## Problem
Print the entries underneath word for word, omitting whatever pictures they contain.

** Records shown follows **

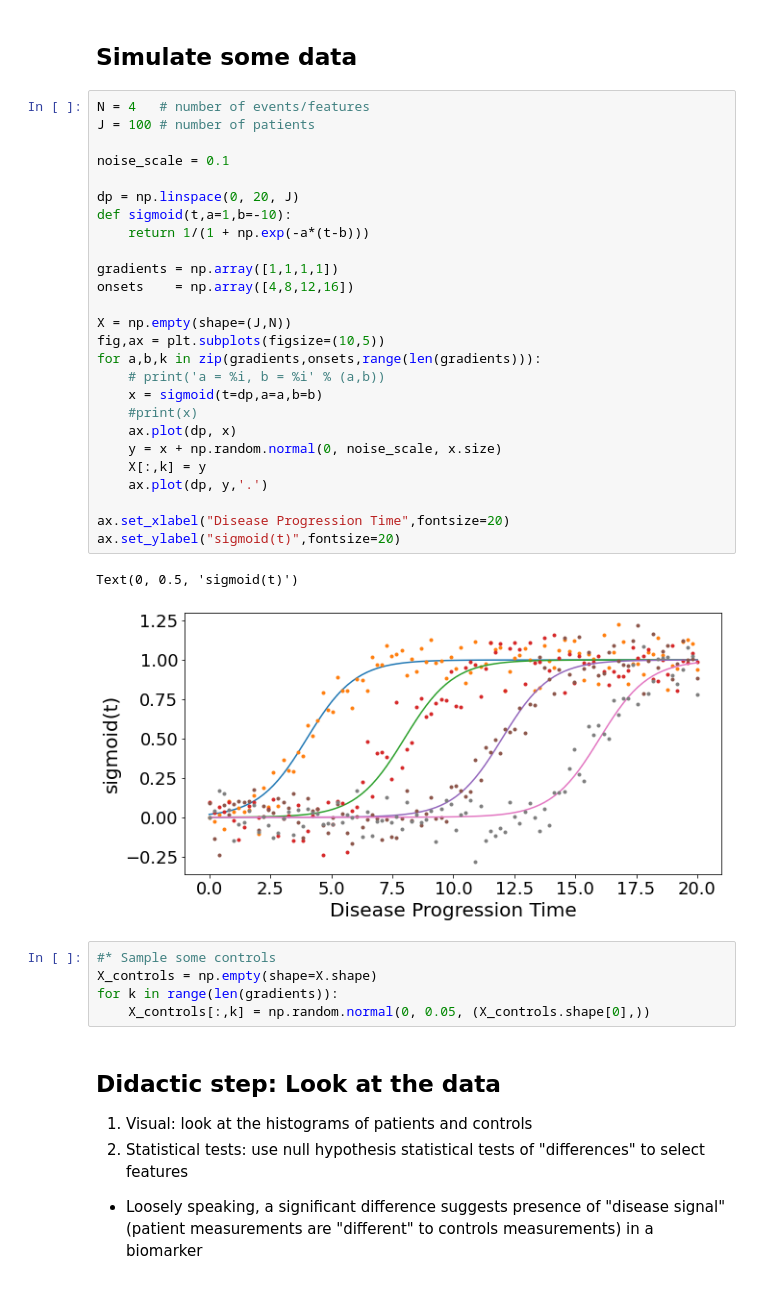
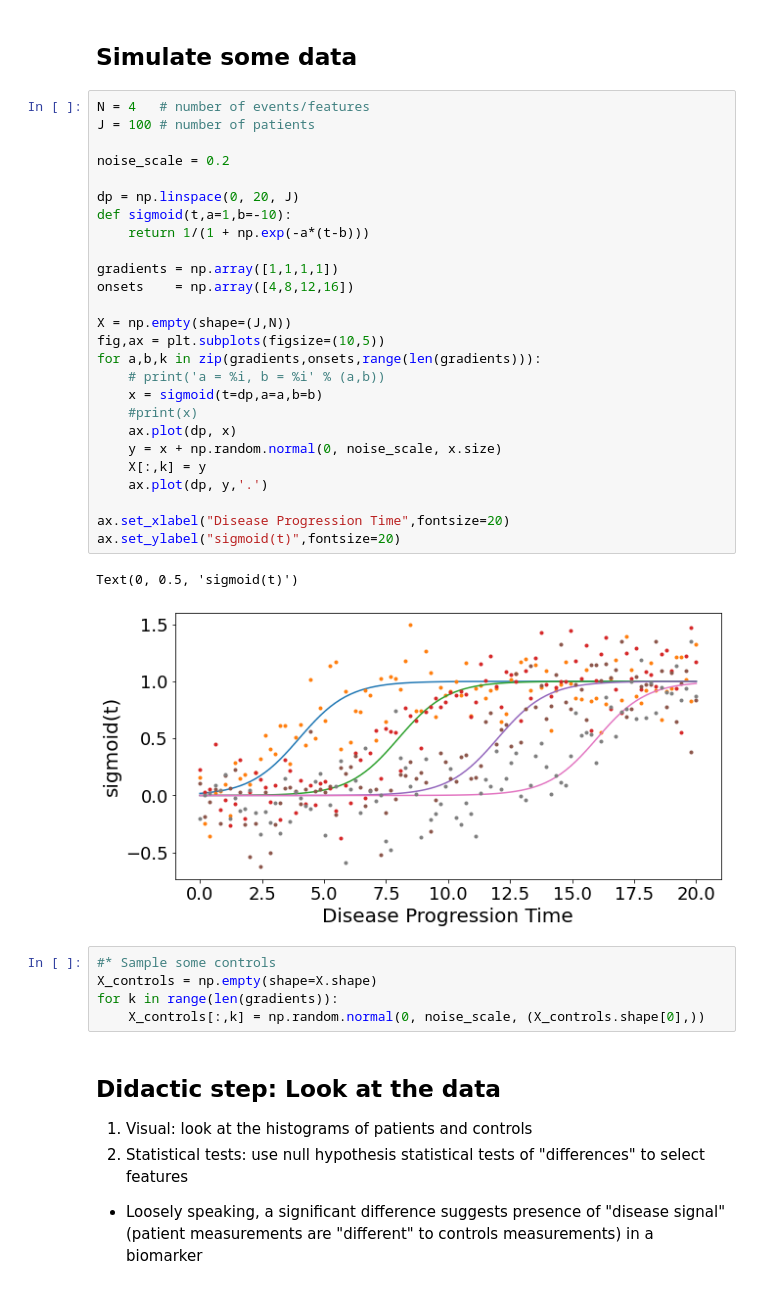
Before and after one commit to ucl-pond/kde_ebm, a Jupyter notebook: examples/kde_ebm_walkthrough.ipynb, the cells around one changed output. Drawn from its saved outputs; the diff is of its cells as text.

```diff
--- a/examples/kde_ebm_walkthrough.ipynb
+++ b/examples/kde_ebm_walkthrough.ipynb
@@ -33,37 +33,37 @@ plt.rcParams.update({'font.size': 18}) # default fontsize
 # %%
 N = 4   # number of events/features
 J = 100 # number of patients
 
-noise_scale = 0.1
+noise_scale = 0.2
 
 dp = np.linspace(0, 20, J)
 def sigmoid(t,a=1,b=-10):
     return 1/(1 + np.exp(-a*(t-b)))
 
 gradients = np.array([1,1,1,1])
 onsets    = np.array([4,8,12,16])
 
 X = np.empty(shape=(J,N))
 fig,ax = plt.subplots(figsize=(10,5))
 for a,b,k in zip(gradients,onsets,range(len(gradients))):
     # print('a = %i, b = %i' % (a,b))
     x = sigmoid(t=dp,a=a,b=b)
     #print(x)
     ax.plot(dp, x)
     y = x + np.random.normal(0, noise_scale, x.size)
     X[:,k] = y
     ax.plot(dp, y,'.')
 
 ax.set_xlabel("Disease Progression Time",fontsize=20)
 ax.set_ylabel("sigmoid(t)",fontsize=20)
 # %% [output]
 Text(0, 0.5, 'sigmoid(t)')
-[figure, old version]
+[figure, new version]
 # %%
 #* Sample some controls
 X_controls = np.empty(shape=X.shape)
 for k in range(len(gradients)):
-    X_controls[:,k] = np.random.normal(0, 0.05, (X_controls.shape[0],))
+    X_controls[:,k] = np.random.normal(0, noise_scale, (X_controls.shape[0],))
 # %% [markdown]
 ## Didactic step: Look at the data
 
```
Also changed, not shown: parts of 12 cells of this notebook.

** End of Records shown **

## Result for this exercise
Before and after one commit to ucl-pond/kde_ebm, a Jupyter notebook: examples/kde_ebm_walkthrough.ipynb, the cells around one changed output. Drawn from its saved outputs; the diff is of its cells as text.

```diff
--- a/examples/kde_ebm_walkthrough.ipynb
+++ b/examples/kde_ebm_walkthrough.ipynb
@@ -33,37 +33,37 @@ plt.rcParams.update({'font.size': 18}) # default fontsize
 # %%
 N = 4   # number of events/features
 J = 100 # number of patients
 
-noise_scale = 0.1
+noise_scale = 0.2
 
 dp = np.linspace(0, 20, J)
 def sigmoid(t,a=1,b=-10):
     return 1/(1 + np.exp(-a*(t-b)))
 
 gradients = np.array([1,1,1,1])
 onsets    = np.array([4,8,12,16])
 
 X = np.empty(shape=(J,N))
 fig,ax = plt.subplots(figsize=(10,5))
 for a,b,k in zip(gradients,onsets,range(len(gradients))):
     # print('a = %i, b = %i' % (a,b))
     x = sigmoid(t=dp,a=a,b=b)
     #print(x)
     ax.plot(dp, x)
     y = x + np.random.normal(0, noise_scale, x.size)
     X[:,k] = y
     ax.plot(dp, y,'.')
 
 ax.set_xlabel("Disease Progression Time",fontsize=20)
 ax.set_ylabel("sigmoid(t)",fontsize=20)
 # %% [output]
 Text(0, 0.5, 'sigmoid(t)')
-[figure, old version]
+[figure, new version]
 # %%
 #* Sample some controls
 X_controls = np.empty(shape=X.shape)
 for k in range(len(gradients)):
-    X_controls[:,k] = np.random.normal(0, 0.05, (X_controls.shape[0],))
+    X_controls[:,k] = np.random.normal(0, noise_scale, (X_controls.shape[0],))
 # %% [markdown]
 ## Didactic step: Look at the data
 
```
Also changed, not shown: parts of 12 cells of this notebook.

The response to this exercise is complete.